THE GO! TEAM – Get Up Sequences Part One

That’s the way to go…

If there’s one thing we can count on in the busy and often uncertain modern music scene, it’s that an album by The Go! Team is inevitably going to rock up to make things better.

Three years on from previous album Semicircle (see Wavegirl review previously), Get Up Sequences Part One seems to be again on familiar territory. Ian Parton’s vision once again employs busy musical collages in his musical collective, a concept that was originally inspired by the idea of creating themes. Get Up Sequences is packed with compositions that sound like they’ve been culled from lost 70s TV shows. Once again, it’s the sound of the cool kids being let loose in the school music room, with the naive instrumentation lending the music its peculiar charm. The album also reunites The Go! Team with members of the Detroit Youth Choir (who previously contributed to Semicircle).

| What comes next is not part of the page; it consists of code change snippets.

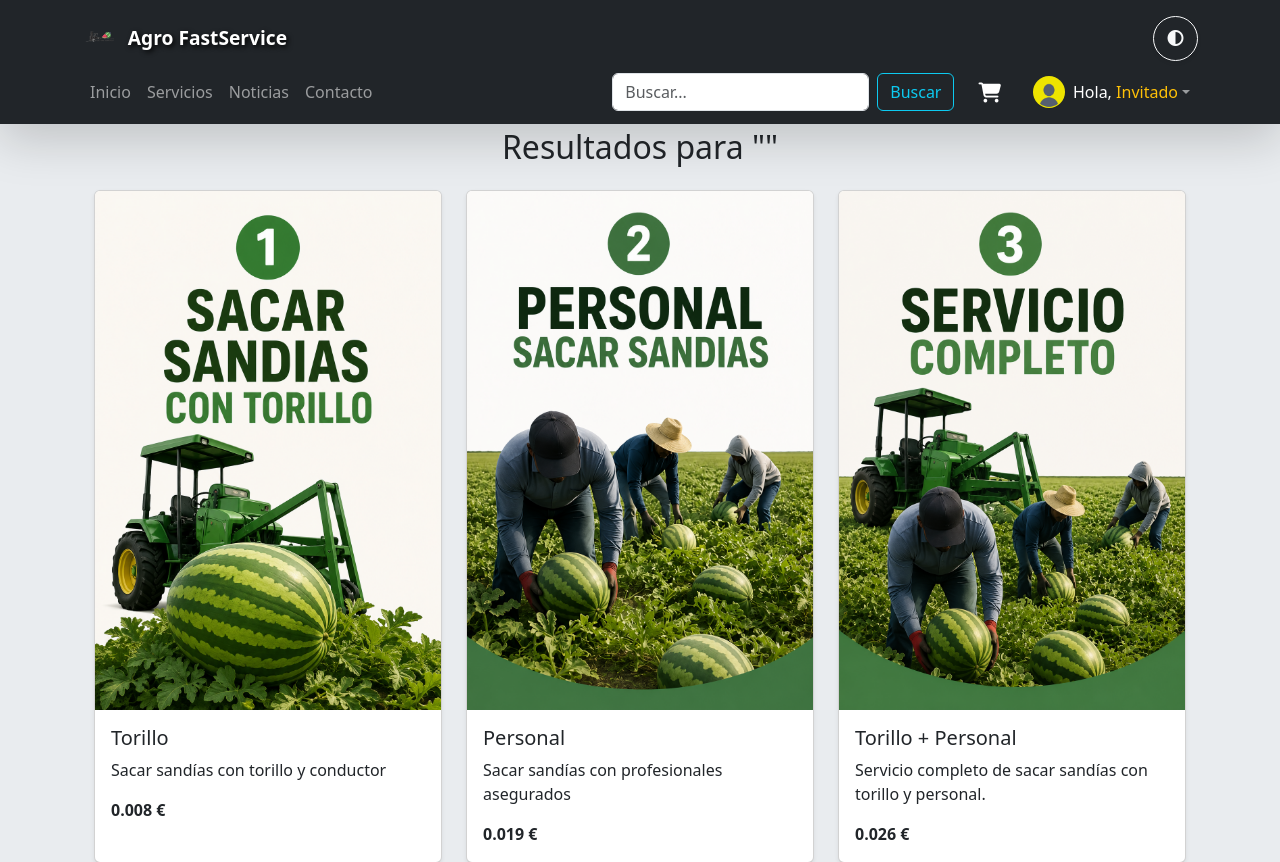
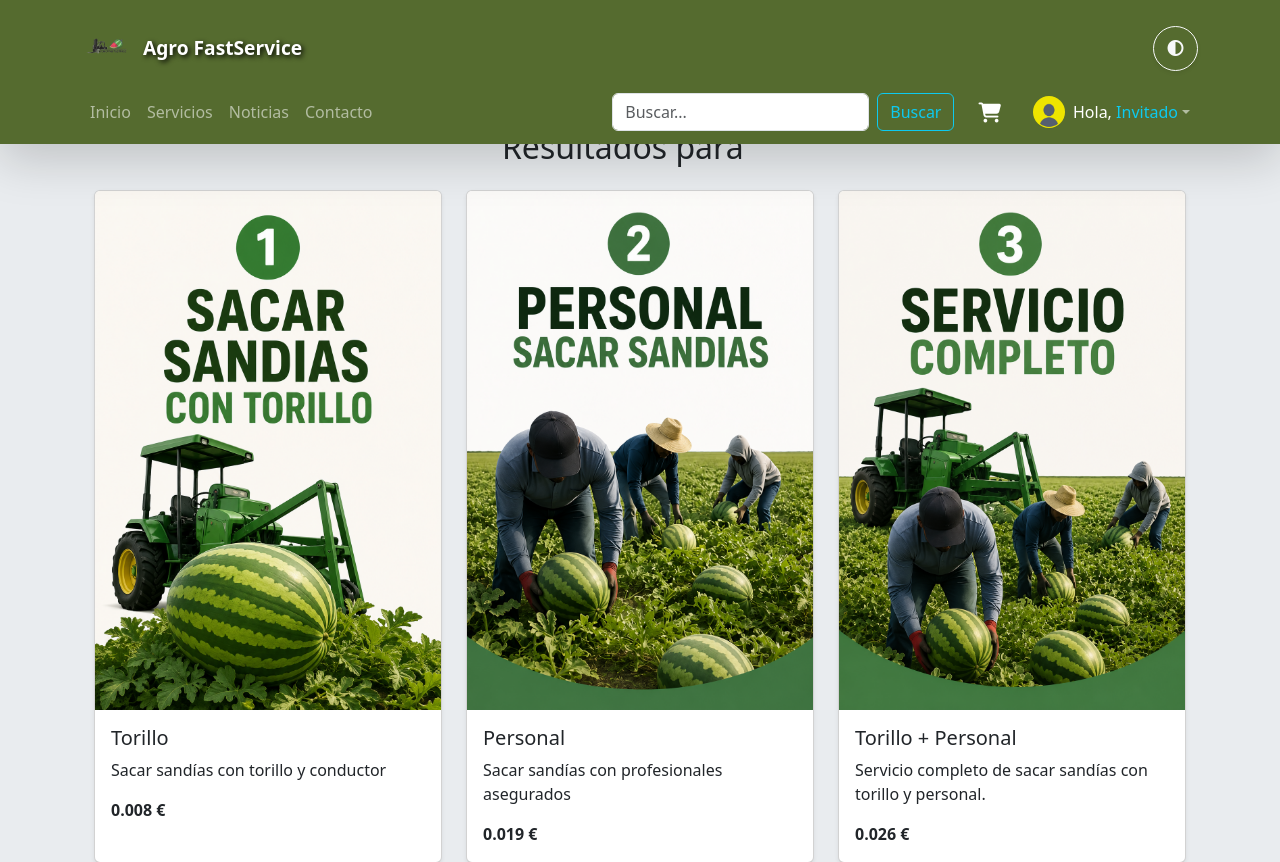
Before and after one commit to Leghlimi/agro_fastservice, a Django app: page /buscador/ in a window 1280 px wide. Shown: the top 862 px of the page. Run offline with Django 5.2, Linux system fonts and the light colour scheme; data comes from the database, SQL or seed files in the repository; both versions use the stored data as it was after the commit.

Commit message:
App completa. Falta refinar front

```diff
--- a/static/css/style.css
+++ b/static/css/style.css
@@ -33,9 +33,9 @@
    NAVBAR
 ========================================================= */
 .navbar {
-    background-color: #212529;
-    /* bg-dark de Bootstrap */
+    background-color: darkolivegreen !important;
 }
+
 
 /* Botón modo oscuro */
 #toggle-theme {
@@ -47,7 +47,7 @@
 
 /* Logo de la navbar */
 .navbar-brand img {
-    height: 50px;
+    height: 70px;
     margin-right: 10px;
 }
 
--- a/templates/base.html
+++ b/templates/base.html
@@ -20,7 +20,7 @@
 
 <!-- HEADER -->
 <header class="shadow-lg ">
-        <nav class="navbar navbar-expand-lg navbar-dark bg-dark">
+    <nav class="navbar navbar-expand-lg navbar-dark">
         <div class="container d-flex flex-wrap align-items-center justify-content-between">
 
             <!-- Logo -->
@@ -54,21 +54,25 @@
                          Luego tenemos la ruta hacia la pag home o donde sea
                          {% endcomment %}
                     <li class="nav-item">
-                            <a class="nav-link {% if request.path == '/' %}active{% endif %}" href="{% url 'home' %}">Inicio</a>
+                        <a class="nav-link {% if request.path == '/' %}active{% endif %}"
+                           href="{% url 'home' %}">Inicio</a>
                     </li>
                     <li class="nav-item">
-                            <a class="nav-link {% if '/servicios/' in request.path %}active{% endif %}" href="{% url 'servicios:lista_servicios' %}">Servicios</a>
+                        <a class="nav-link {% if '/servicios/' in request.path %}active{% endif %}"
+                           href="{% url 'servicios:lista_servicios' %}">Servicios</a>
                     </li>
                     <li class="nav-item">
                         <a class="nav-link {% if '/noticias/' in request.path %}active{% endif %}" href="#">Noticias</a>
                     </li>
                     <li class="nav-item">
-                            <a class="nav-link {% if '/contacto/' in request.path %}active{% endif %}" href="{% url 'contacto' %}">Contacto</a>
+                        <a class="nav-link {% if '/contacto/' in request.path %}active{% endif %}"
+                           href="{% url 'contacto' %}">Contacto</a>
                     </li>
                 </ul>
 
                 <!-- Buscador -->
-                    <form class="d-flex mb-2 mb-lg-0 me-lg-3 order-5 order-lg-4" role="search" action="{% url 'buscar_servicios' %}" method="get">
+                <form class="d-flex mb-2 mb-lg-0 me-lg-3 order-5 order-lg-4" role="search"
+                      action="{% url 'buscar_servicios' %}" method="get">
                     <input class="form-control me-2" type="search" name="q" placeholder="Buscar..." aria-label="Buscar"
                            value="{{ request.GET.q|default:'' }}">
                     <button class="btn btn-outline-info" type="submit">Buscar</button>
@@ -110,16 +114,18 @@
                             <span class="text-white">
                                     Hola,
                                 {% if user.is_authenticated %}
-                                        <span class="text-danger">{{ user.username }}</span>
+                                    <span class="text-warning">{{ user.username }}</span>
                                 {% else %}
-                                        <span class="text-warning">Invitado</span>
+                                    <span class="text-info">Invitado</span>
                                 {% endif %}
                                 </span>
                         </a>
                         <ul class="dropdown-menu dropdown-menu-end">
                             {% if user.is_authenticated %}
                                 <li><a class="dropdown-item" href="{% url 'perfil' %}">Mi perfil</a></li>
-                                    <li><hr class="dropdown-divider"></li>
+                                <li>
+                                    <hr class="dropdown-divider">
+                                </li>
                                 <li><a class="dropdown-item" href="{% url 'logout' %}">Cerrar sesión</a></li>
                             {% else %}
                                 <li><a class="dropdown-item" href="{% url 'login' %}">Iniciar sesión</a></li>
```
Also changed, not shown: db.sqlite3. Lines whose indentation alone changed are shown as unchanged.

Previously, we were perhaps being unfavourable in our review of Semicircle at the time, suggesting that The Go! Team had taken a step back from the evolution that the phenomenal Rolling Blackouts had delivered (which even Parton himself views as one of the group’s better records). Then again, that review’s contention that “If it ain’t broke, don’t fix it” also applies to Get Up Sequences Part One – and there’s little to complain about here.

It’s not a project that was without its challenges. The creation of Get Up Sequences Part One was plagued by an ongoing hearing issue that Parton has had since 2019. “My hearing was different in some way” commented Parton, “it fluctuated over a few weeks and at one point everything sounded like a Dalek” (later diagnosed as a condition known as Ménière’s disease). “The trauma of losing my hearing gave the music a different dimension for me and it transformed the album into more of a life raft.”



The album opens up with ‘Let The Seasons Work’, a brisk shakedown with busy arrangements and brass stabs. The perky ‘Cookie Scene’ is a simpler affair, with its flute melodies and schoolyard chant vocals, which still carry an unusual weight to them (“I’m feeling kinda funny cause life is like a game”), care of guest vocalist IndigoYaj. It’s also peppered with some nice electronic effects to keep your attention.

Instrumental number ‘A Memo for Maceo’ employs a reversed intro, then drops into a classic Go! Team groove with harmonica and shuffling beats. Meanwhile, there’s a more airy approach to ‘We Do It But Never Know Why’ with its breathy vocals and light musical arrangement.

‘Freedom Now’ offers up a more discordant affair using looped vocal effects and percussion to create a weirdly hypnotic composition. Meanwhile, ‘Pow’ offers up a tight number busting out with attitude courtesy of The Go! Team’s secret weapon of Ninja once again on vocal duties.

‘A Bee Without Its Sting’ is a softer affair with its warm rhythms and engaging guest vocals – care of Detroit teenagers Jessie Miller and Rian Woods. The album also boasts the great ‘Tame the Great Plains’, a (mostly) instrumental outing with some effective brass out front and centre.

Get Up Sequences Part One appears to have arrived at just the right time, with its breezy mélange of sounds providing the perfect soundtrack for the summer. While we might on occasion quibble on the direction the group might be wandering down, The Go! Team have yet to deliver a duff album. Play it loud.

Get Up Sequences Part One is out now on the Memphis Industries label.

This review originally appeared on Wavegirl.